*LISTED ENTRIES*

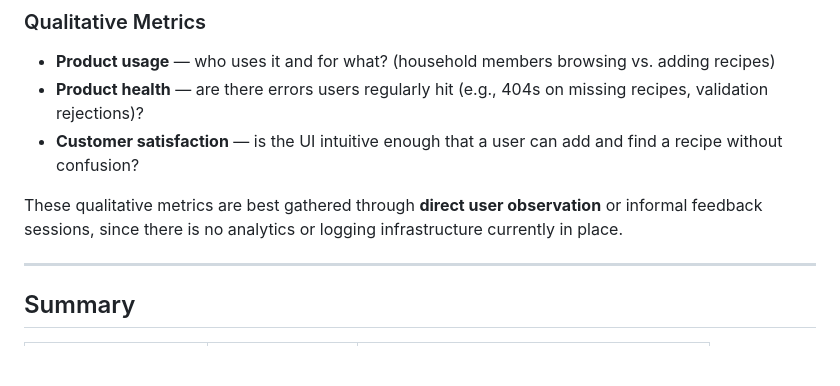
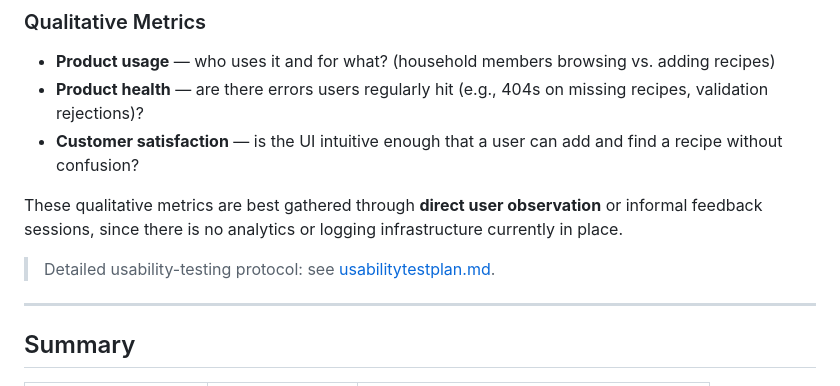
Before and after one commit to cknuth33/RecipeBook, a Markdown page: teststrategy.md, the part around the change. Drawn GitHub-style; blank space fills up the shorter version.

```diff
--- a/teststrategy.md
+++ b/teststrategy.md
@@ -61,6 +61,7 @@ Manual testing is used where automation is weak — adapting to visual layout ch
 
 These qualitative metrics are best gathered through **direct user observation** or informal feedback sessions, since there is no analytics or logging infrastructure currently in place.
 
+> Detailed usability-testing protocol: see [usabilitytestplan.md](usabilitytestplan.md).
 ---
 
 ## Summary
```
Also changed, not shown: testplan.md (+4 -0 lines), usabilitytestplan.md (added, +209 -0 lines).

*ASSIGNMENT*
Pictures are to be left out; everything else in the records gets retyped exactly.

*RESPONSE BOX*
Before and after one commit to cknuth33/RecipeBook, a Markdown page: teststrategy.md, the part around the change. Drawn GitHub-style; blank space fills up the shorter version.

```diff
--- a/teststrategy.md
+++ b/teststrategy.md
@@ -61,6 +61,7 @@ Manual testing is used where automation is weak — adapting to visual layout ch
 
 These qualitative metrics are best gathered through **direct user observation** or informal feedback sessions, since there is no analytics or logging infrastructure currently in place.
 
+> Detailed usability-testing protocol: see [usabilitytestplan.md](usabilitytestplan.md).
 ---
 
 ## Summary
```
Also changed, not shown: testplan.md (+4 -0 lines), usabilitytestplan.md (added, +209 -0 lines).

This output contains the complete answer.